In the build-up to your prayer space, remember that it won’t just be pupils who are affected by it. The school community is wide and varied, including; pupils, teaching staff, caretakers and cleaners, Governors, parents and families at home, school visitors, even local church members. And you will want to communicate with each of these groups in different ways.
Find out which churches have connections with the school, and let them know the dates of the prayer space. Ask them to pray, and give them a few prayer requests. If you’re hosting an open evening during the prayer space, invite them to visit – to come and see.
Some schools (primary more than secondary) like to write a short letter to parents about their upcoming prayer space. You could offer to draft this letter with them, explaining what a prayer space is, and how yours is going to work. If you’re hosting an open evening during the prayer space (which we’d recommend) invite them to visit with their child. Have refreshments available.
You could offer to prepare a short briefing for staff, to explain what a prayer space is and how theirs is going to work. If possible, present this to the staff team in person. If it’s not, print it onto one sheet of A4 and include a couple of good photos of prayer activities, along with your contact details. You may like to include a link to this website as well. Invite staff and Governors to visit the prayer space, either during a special session before it ‘officially’ opens, or throughout the week.

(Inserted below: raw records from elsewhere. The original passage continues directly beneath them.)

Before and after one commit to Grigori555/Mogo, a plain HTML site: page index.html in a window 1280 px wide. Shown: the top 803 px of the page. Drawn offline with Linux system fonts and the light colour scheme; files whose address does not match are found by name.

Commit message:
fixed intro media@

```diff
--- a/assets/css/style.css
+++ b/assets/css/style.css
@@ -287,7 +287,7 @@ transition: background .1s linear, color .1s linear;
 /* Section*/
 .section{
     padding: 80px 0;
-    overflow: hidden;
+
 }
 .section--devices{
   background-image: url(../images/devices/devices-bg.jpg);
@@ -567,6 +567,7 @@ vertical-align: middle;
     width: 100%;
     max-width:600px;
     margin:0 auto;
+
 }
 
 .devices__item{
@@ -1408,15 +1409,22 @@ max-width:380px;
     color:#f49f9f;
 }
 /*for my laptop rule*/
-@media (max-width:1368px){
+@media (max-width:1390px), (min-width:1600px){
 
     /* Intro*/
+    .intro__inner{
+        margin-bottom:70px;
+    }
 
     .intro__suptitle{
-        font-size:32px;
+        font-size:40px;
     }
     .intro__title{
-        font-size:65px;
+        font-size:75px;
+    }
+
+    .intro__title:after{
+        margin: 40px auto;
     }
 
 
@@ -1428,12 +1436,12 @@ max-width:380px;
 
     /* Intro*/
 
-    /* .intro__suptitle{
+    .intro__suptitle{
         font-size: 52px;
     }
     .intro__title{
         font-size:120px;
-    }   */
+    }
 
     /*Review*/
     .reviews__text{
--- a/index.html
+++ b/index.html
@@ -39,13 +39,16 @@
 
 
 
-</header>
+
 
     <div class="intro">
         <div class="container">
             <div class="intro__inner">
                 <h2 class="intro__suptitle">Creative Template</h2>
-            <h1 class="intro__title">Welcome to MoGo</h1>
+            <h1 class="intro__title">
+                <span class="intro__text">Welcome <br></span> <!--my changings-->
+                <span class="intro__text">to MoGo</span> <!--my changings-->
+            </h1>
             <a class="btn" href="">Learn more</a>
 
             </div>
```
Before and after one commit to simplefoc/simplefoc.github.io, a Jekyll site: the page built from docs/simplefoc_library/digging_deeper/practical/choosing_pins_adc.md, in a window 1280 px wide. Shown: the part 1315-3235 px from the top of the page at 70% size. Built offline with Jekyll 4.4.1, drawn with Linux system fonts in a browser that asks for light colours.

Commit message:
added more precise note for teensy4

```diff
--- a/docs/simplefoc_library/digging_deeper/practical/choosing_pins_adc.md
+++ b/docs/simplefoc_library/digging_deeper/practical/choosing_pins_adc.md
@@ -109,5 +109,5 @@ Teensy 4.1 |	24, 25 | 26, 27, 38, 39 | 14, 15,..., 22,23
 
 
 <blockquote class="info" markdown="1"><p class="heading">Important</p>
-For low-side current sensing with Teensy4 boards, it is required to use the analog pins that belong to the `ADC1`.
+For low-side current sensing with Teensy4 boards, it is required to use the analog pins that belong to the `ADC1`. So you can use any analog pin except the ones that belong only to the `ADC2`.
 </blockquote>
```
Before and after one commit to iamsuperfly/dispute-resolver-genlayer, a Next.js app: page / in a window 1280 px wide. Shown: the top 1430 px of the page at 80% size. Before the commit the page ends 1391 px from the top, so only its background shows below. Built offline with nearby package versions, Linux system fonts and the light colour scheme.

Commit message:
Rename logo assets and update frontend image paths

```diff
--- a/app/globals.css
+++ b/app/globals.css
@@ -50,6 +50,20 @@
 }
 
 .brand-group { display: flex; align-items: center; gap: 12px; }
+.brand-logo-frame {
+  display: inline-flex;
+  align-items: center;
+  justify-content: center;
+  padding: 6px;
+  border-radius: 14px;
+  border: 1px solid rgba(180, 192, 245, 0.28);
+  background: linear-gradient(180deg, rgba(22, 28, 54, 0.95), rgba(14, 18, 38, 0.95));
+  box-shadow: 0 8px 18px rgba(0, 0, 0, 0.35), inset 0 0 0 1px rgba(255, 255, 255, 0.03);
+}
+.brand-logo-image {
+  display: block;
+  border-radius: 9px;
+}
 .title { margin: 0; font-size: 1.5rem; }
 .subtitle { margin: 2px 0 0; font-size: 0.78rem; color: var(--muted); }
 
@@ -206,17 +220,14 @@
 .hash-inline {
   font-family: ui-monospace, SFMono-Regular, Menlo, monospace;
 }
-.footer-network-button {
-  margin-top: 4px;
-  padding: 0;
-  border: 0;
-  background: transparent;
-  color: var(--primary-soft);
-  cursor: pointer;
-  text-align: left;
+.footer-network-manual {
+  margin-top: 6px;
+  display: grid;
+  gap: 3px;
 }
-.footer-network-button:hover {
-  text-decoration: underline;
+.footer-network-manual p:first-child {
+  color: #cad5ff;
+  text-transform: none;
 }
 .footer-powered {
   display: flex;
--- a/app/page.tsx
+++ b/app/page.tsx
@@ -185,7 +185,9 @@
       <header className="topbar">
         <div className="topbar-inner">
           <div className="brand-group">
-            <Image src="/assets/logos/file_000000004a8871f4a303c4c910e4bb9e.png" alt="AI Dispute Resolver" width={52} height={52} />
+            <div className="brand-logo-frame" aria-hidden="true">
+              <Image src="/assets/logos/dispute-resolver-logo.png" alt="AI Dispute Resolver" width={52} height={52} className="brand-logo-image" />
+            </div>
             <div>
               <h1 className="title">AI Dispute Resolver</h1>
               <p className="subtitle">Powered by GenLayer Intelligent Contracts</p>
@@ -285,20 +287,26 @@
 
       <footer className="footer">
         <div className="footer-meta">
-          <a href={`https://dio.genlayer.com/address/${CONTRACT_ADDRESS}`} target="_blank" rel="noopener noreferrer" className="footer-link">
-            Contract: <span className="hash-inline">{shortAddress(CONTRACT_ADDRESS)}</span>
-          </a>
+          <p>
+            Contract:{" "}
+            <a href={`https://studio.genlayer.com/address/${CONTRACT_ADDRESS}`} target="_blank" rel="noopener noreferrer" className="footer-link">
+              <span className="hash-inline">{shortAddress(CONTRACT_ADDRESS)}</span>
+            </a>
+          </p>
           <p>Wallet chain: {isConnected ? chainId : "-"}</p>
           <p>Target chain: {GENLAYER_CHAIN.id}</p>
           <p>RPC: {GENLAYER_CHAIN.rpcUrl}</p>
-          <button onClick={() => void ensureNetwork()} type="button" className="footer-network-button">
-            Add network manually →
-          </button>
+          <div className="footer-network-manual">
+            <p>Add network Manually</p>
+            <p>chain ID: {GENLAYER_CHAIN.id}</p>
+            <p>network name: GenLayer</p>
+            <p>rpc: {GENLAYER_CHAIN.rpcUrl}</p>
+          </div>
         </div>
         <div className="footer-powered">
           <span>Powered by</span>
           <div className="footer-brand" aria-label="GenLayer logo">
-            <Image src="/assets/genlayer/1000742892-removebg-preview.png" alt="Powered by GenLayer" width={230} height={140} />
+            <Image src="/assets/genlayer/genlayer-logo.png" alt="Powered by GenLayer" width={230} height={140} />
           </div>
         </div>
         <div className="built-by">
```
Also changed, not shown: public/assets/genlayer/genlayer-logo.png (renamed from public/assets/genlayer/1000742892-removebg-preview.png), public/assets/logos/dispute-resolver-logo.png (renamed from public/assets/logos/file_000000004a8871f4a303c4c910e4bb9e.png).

Some schools like pupils to know about the prayer space in advance. In which case, you could create a simple ‘coming soon’ poster, or offer to do a short assembly on ‘What is prayer?’ to dispel some myths and stir interest.